→ TASK DETAILS:
Reproduce the lines below exactly. Skip images.

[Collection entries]
════════════════════

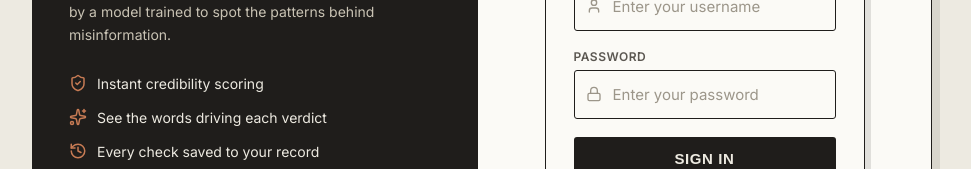
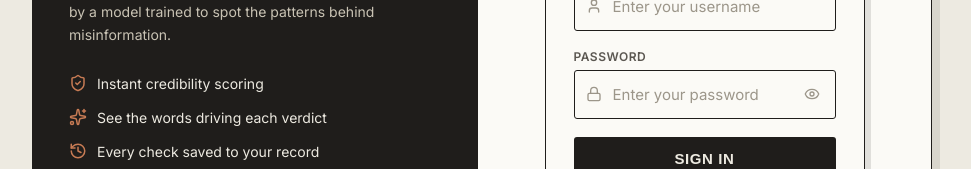
Before and after one commit to allijr7/fake-news-frontend, a React (Vite) app: page / in a window 1280 px wide. Shown: the part 352-521 px from the top of the page, without its empty margins (158-1129 px from the left). Built offline with nearby package versions, Linux system fonts and the light colour scheme.

Commit message:
Add password visibility toggle on login page

```diff
--- a/src/App.css
+++ b/src/App.css
@@ -72,6 +72,24 @@
 .toggle button.active {
   background: #1F1D1B;
   color: #EDEAE1;
+}
+
+.toggle-password {
+  position: absolute;
+  right: 12px;
+  top: 50%;
+  transform: translateY(-50%);
+  background: none;
+  border: none;
+  color: #9C968A;
+  cursor: pointer;
+  padding: 4px;
+  display: flex;
+  align-items: center;
+}
+
+.toggle-password:hover {
+  color: #1F1D1B;
 }
 
 textarea, input[type="text"], input[type="password"] {
@@ -619,6 +637,7 @@ textarea, input[type="text"], input[type="password"] {
 
 .input-with-icon input {
   padding-left: 38px;
+  padding-right: 38px;
   margin-bottom: 0;
 }
 
--- a/src/App.jsx
+++ b/src/App.jsx
@@ -1,6 +1,6 @@
 import { useState, useEffect } from 'react';
 import './App.css';
-import { User, Lock, ShieldCheck, History as HistoryIcon, Sparkles, FileText, Link2, Search, LogOut } from 'lucide-react';
+import { User, Lock, ShieldCheck, History as HistoryIcon, Sparkles, FileText, Link2, Search, LogOut, Eye, EyeOff } from 'lucide-react';
 
 
 const API_BASE = 'https://fake-news-detector-api-oa3e.onrender.com';
@@ -23,6 +23,7 @@ function App() {
   const [result, setResult] = useState(null);
   const [copied, setCopied] = useState(false);
   const [loading, setLoading] = useState(false);
+  const [showPassword, setShowPassword] = useState(false);
   const [error, setError] = useState('');
 
   // --- History state ---
@@ -204,11 +205,19 @@ function App() {
               <div className="input-with-icon">
                 <Lock size={16} className="input-icon" />
                 <input
-                  type="password"
+                  type={showPassword ? 'text' : 'password'}
                   placeholder="Enter your password"
                   value={authPassword}
                   onChange={(e) => setAuthPassword(e.target.value)}
                 />
+                <button
+                  type="button"
+                  className="toggle-password"
+                  onClick={() => setShowPassword(!showPassword)}
+                  aria-label={showPassword ? 'Hide password' : 'Show password'}
+                >
+                  {showPassword ? <EyeOff size={16} /> : <Eye size={16} />}
+                </button>
               </div>
 
               <button className="check-btn" onClick={handleAuth} disabled={authLoading}>
```
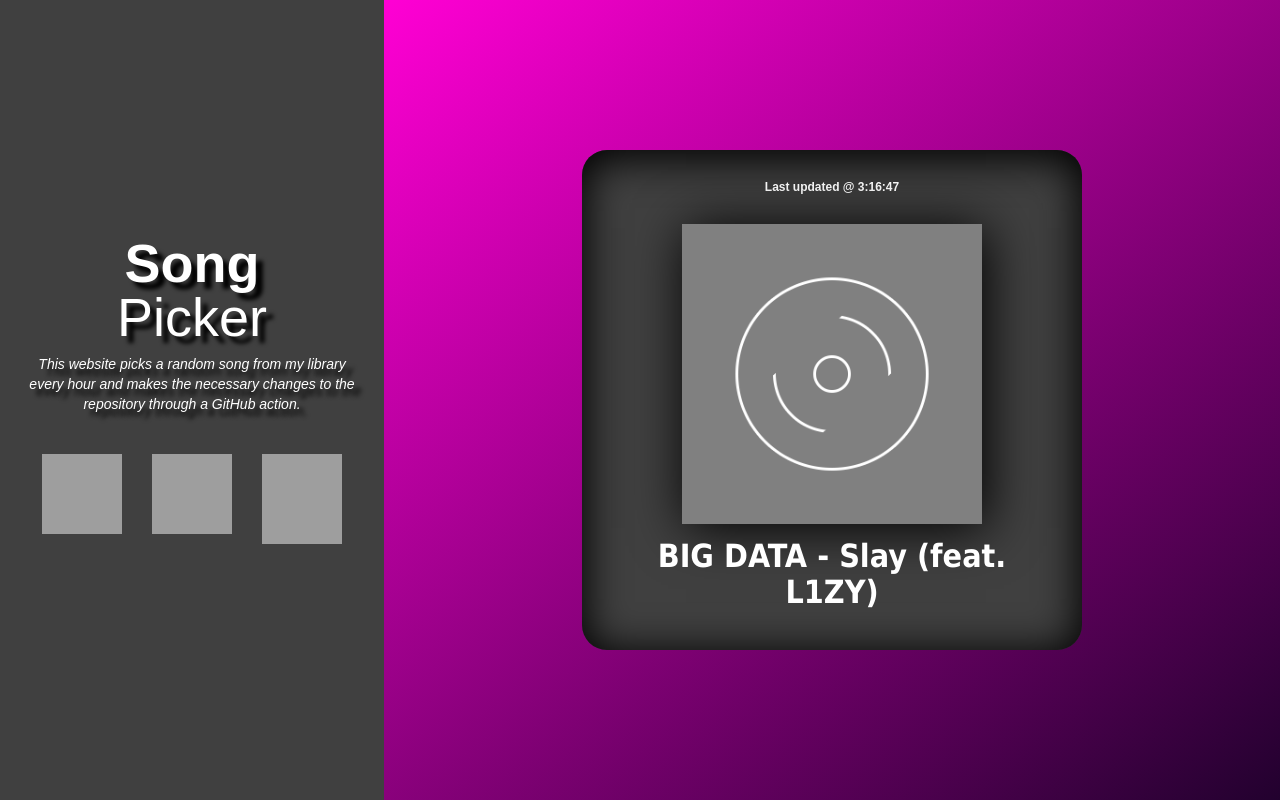
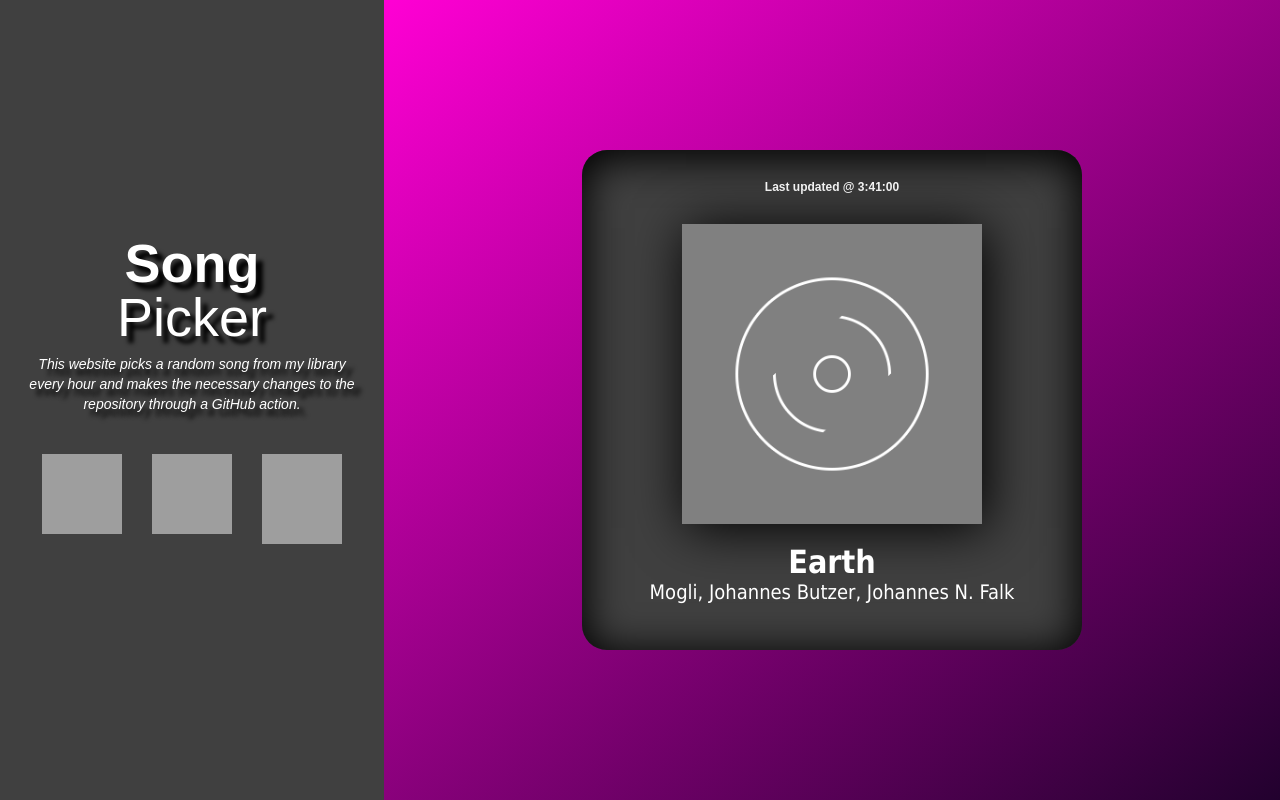
Before and after one commit to TeamNightSky/song-dynamics, a plain HTML site: page index.html in a window 1280 px wide. Drawn offline with Linux system fonts and the light colour scheme; grey boxes are pictures that could not be loaded; a script that the page names is missing.

Commit message:
Updated song website at 3:41:00

```diff
--- a/index.html
+++ b/index.html
@@ -34,12 +34,12 @@
         </div>
         <div class="song-container">
             <div class="song-content-box">
-                <div class="updated-last">Last updated @ 3:16:47</div>
+                <div class="updated-last">Last updated @ 3:41:00</div>
                 <div class="song-content-container">
                     <img src="static/img/noimage.png" loading="lazy" width="300" alt="" class="song-pic"/>
                     <div class="song-content-head">
-                        <h2 class="song-title">BIG DATA - Slay (feat. L1ZY)</h2>
-                        <p class="song-author"></p>
+                        <h2 class="song-title">Earth</h2>
+                        <p class="song-author">Mogli, Johannes Butzer, Johannes N. Falk</p>
                     </div>
                 </div>
             </div>
```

════════════════════

→ RESULT:
Before and after one commit to allijr7/fake-news-frontend, a React (Vite) app: page / in a window 1280 px wide. Shown: the part 352-521 px from the top of the page, without its empty margins (158-1129 px from the left). Built offline with nearby package versions, Linux system fonts and the light colour scheme.

Commit message:
Add password visibility toggle on login page

```diff
--- a/src/App.css
+++ b/src/App.css
@@ -72,6 +72,24 @@
 .toggle button.active {
   background: #1F1D1B;
   color: #EDEAE1;
+}
+
+.toggle-password {
+  position: absolute;
+  right: 12px;
+  top: 50%;
+  transform: translateY(-50%);
+  background: none;
+  border: none;
+  color: #9C968A;
+  cursor: pointer;
+  padding: 4px;
+  display: flex;
+  align-items: center;
+}
+
+.toggle-password:hover {
+  color: #1F1D1B;
 }
 
 textarea, input[type="text"], input[type="password"] {
@@ -619,6 +637,7 @@ textarea, input[type="text"], input[type="password"] {
 
 .input-with-icon input {
   padding-left: 38px;
+  padding-right: 38px;
   margin-bottom: 0;
 }
 
--- a/src/App.jsx
+++ b/src/App.jsx
@@ -1,6 +1,6 @@
 import { useState, useEffect } from 'react';
 import './App.css';
-import { User, Lock, ShieldCheck, History as HistoryIcon, Sparkles, FileText, Link2, Search, LogOut } from 'lucide-react';
+import { User, Lock, ShieldCheck, History as HistoryIcon, Sparkles, FileText, Link2, Search, LogOut, Eye, EyeOff } from 'lucide-react';
 
 
 const API_BASE = 'https://fake-news-detector-api-oa3e.onrender.com';
@@ -23,6 +23,7 @@ function App() {
   const [result, setResult] = useState(null);
   const [copied, setCopied] = useState(false);
   const [loading, setLoading] = useState(false);
+  const [showPassword, setShowPassword] = useState(false);
   const [error, setError] = useState('');
 
   // --- History state ---
@@ -204,11 +205,19 @@ function App() {
               <div className="input-with-icon">
                 <Lock size={16} className="input-icon" />
                 <input
-                  type="password"
+                  type={showPassword ? 'text' : 'password'}
                   placeholder="Enter your password"
                   value={authPassword}
                   onChange={(e) => setAuthPassword(e.target.value)}
                 />
+                <button
+                  type="button"
+                  className="toggle-password"
+                  onClick={() => setShowPassword(!showPassword)}
+                  aria-label={showPassword ? 'Hide password' : 'Show password'}
+                >
+                  {showPassword ? <EyeOff size={16} /> : <Eye size={16} />}
+                </button>
               </div>
 
               <button className="check-btn" onClick={handleAuth} disabled={authLoading}>
```
Before and after one commit to TeamNightSky/song-dynamics, a plain HTML site: page index.html in a window 1280 px wide. Drawn offline with Linux system fonts and the light colour scheme; grey boxes are pictures that could not be loaded; a script that the page names is missing.

Commit message:
Updated song website at 3:41:00

```diff
--- a/index.html
+++ b/index.html
@@ -34,12 +34,12 @@
         </div>
         <div class="song-container">
             <div class="song-content-box">
-                <div class="updated-last">Last updated @ 3:16:47</div>
+                <div class="updated-last">Last updated @ 3:41:00</div>
                 <div class="song-content-container">
                     <img src="static/img/noimage.png" loading="lazy" width="300" alt="" class="song-pic"/>
                     <div class="song-content-head">
-                        <h2 class="song-title">BIG DATA - Slay (feat. L1ZY)</h2>
-                        <p class="song-author"></p>
+                        <h2 class="song-title">Earth</h2>
+                        <p class="song-author">Mogli, Johannes Butzer, Johannes N. Falk</p>
                     </div>
                 </div>
             </div>
```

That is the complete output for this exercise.